Bust of Nefertiti
Claire Voon, Artists Covertly Scan Bust of Nefertiti and Release the Data for Free Online, Hyperallergic, 19 February 2016
Last October, two artists entered the Neues Museum in Berlin, where they clandestinely scanned the bust of Queen Nefertiti, the state museum’s prized gem. Three months later, they released the collected 3D dataset online as a torrent, providing completely free access under public domain to the one object in the museum’s collection off-limits to photographers. Anyone may download and remix the information now; the artists themselves used it to create a 3D-printed, one-to-one polymer resin model they claim is the most precise replica of the bust ever made, with just micrometer variations. That bust now resides permanently in the American University of Cairo as a stand-in for the original, 3,300-year-old work that was removed from its country of origin shortly after its discovery in 1912 by German archaeologists in Amarna.

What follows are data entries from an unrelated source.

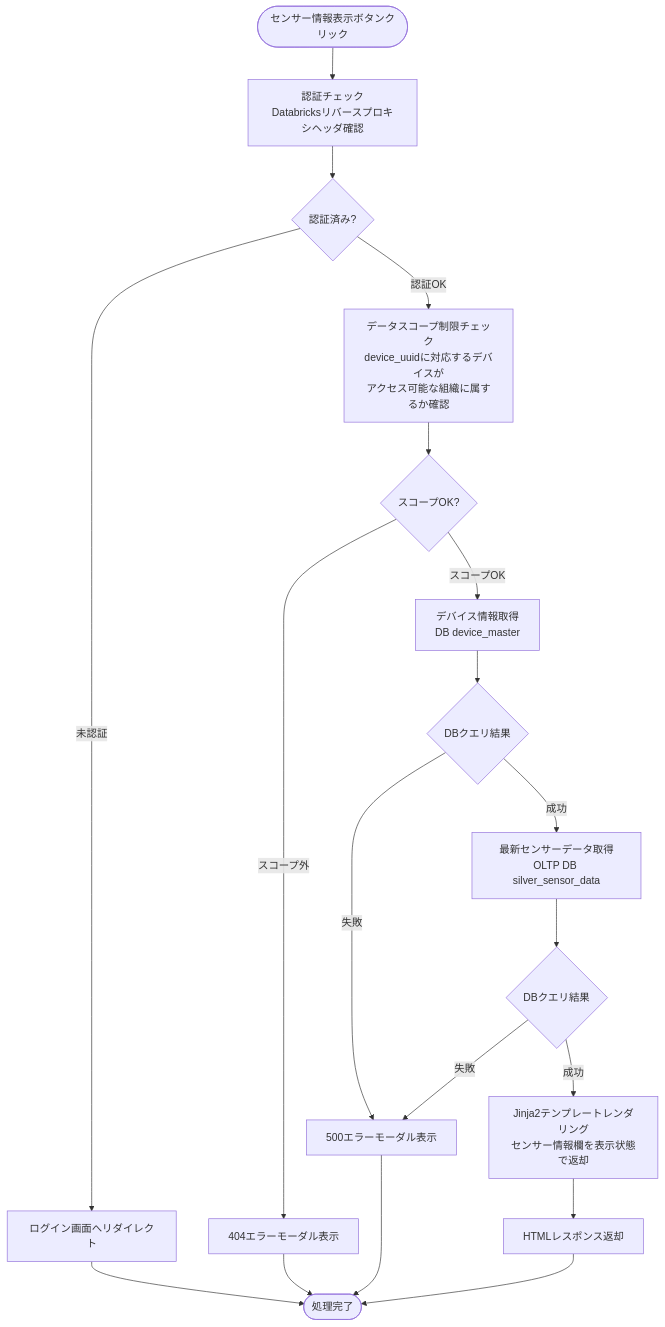
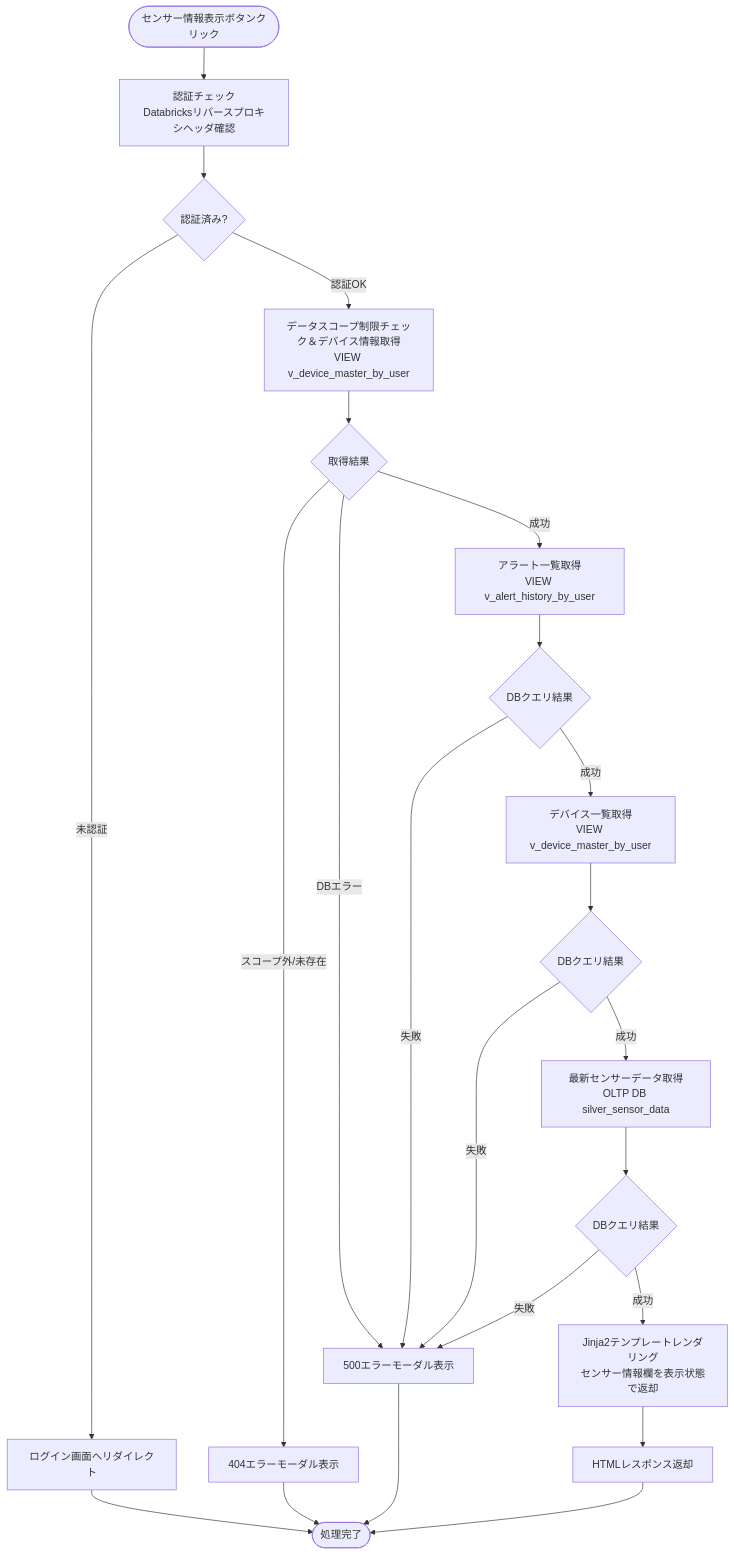
The third of 5 diagrams in docs/03-features/flask-app/industry-dashboard/workflow-specification.md (NSW-SVCP-AIWG002/Databricks-IoT), drawn with Mermaid before and after one commit. The commit also changed other lines of this file, not shown here.

Commit message:
fix: workflow修正 (済: page→device_pageに変更)

````diff
--- a/docs/03-features/flask-app/industry-dashboard/workflow-specification.md
+++ b/docs/03-features/flask-app/industry-dashboard/workflow-specification.md
@@ -659,26 +537,31 @@
 ```mermaid
 flowchart TD
     Start([センサー情報表示ボタンクリック]) --> Auth[認証チェック<br>Databricksリバースプロキシヘッダ確認]
     Auth --> CheckAuth{認証済み?}
     CheckAuth -->|未認証| LoginRedirect[ログイン画面へリダイレクト]
 
-    CheckAuth -->|認証OK| Scope[データスコープ制限チェック<br>device_uuidに対応するデバイスが<br>アクセス可能な組織に属するか確認]
-    Scope --> CheckScope{スコープOK?}
-    CheckScope -->|スコープ外| Error404[404エラーモーダル表示]
+    CheckAuth -->|認証OK| DeviceQuery[データスコープ制限チェック＆デバイス情報取得<br>VIEW v_device_master_by_user]
+    DeviceQuery --> CheckDeviceQuery{取得結果}
+    CheckDeviceQuery -->|スコープ外/未存在| Error404[404エラーモーダル表示]
+    CheckDeviceQuery -->|DBエラー| Error500[500エラーモーダル表示]
 
-    CheckScope -->|スコープOK| DeviceQuery[デバイス情報取得<br>DB device_master]
-    DeviceQuery --> CheckDeviceQuery{DBクエリ結果}
-    CheckDeviceQuery -->|失敗| Error500[500エラーモーダル表示]
+    CheckDeviceQuery -->|成功| AlertQuery[アラート一覧取得<br>VIEW v_alert_history_by_user]
+    AlertQuery --> CheckAlertQuery{DBクエリ結果}
+    CheckAlertQuery -->|失敗| Error500
 
-    CheckDeviceQuery -->|成功| SensorQuery[最新センサーデータ取得<br>OLTP DB silver_sensor_data]
+    CheckAlertQuery -->|成功| DeviceListQuery[デバイス一覧取得<br>VIEW v_device_master_by_user]
+    DeviceListQuery --> CheckDeviceListQuery{DBクエリ結果}
+    CheckDeviceListQuery -->|失敗| Error500
+
+    CheckDeviceListQuery -->|成功| SensorQuery[最新センサーデータ取得<br>OLTP DB silver_sensor_data]
     SensorQuery --> CheckSensorQuery{DBクエリ結果}
     CheckSensorQuery -->|失敗| Error500
 
     CheckSensorQuery -->|成功| Template[Jinja2テンプレートレンダリング<br>センサー情報欄を表示状態で返却]
     Template --> Response[HTMLレスポンス返却]
 
     LoginRedirect --> End([処理完了])
     Response --> End
     Error404 --> End
     Error500 --> End
 ```
````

The project, called “The Other Nefertiti,” is the work of German-Iraqi artist Nora Al-Badri and German artist Jan Nikolai Nelles, who consider their actions an artistic intervention to make cultural objects publicly available to all. For years, Germany and Egypt have hotly disputed the rightful location of the stucco-coated, limestone Queen, with Egyptian officials claiming that she left the country illegally and demanding the Neues Museum return her. With this controversy of ownership in mind, Al-Badri and Nelles also want, more broadly, for museums to reassess their collections with a critical eye and consider how they present the narratives of objects from other cultures they own as a result of colonial histories.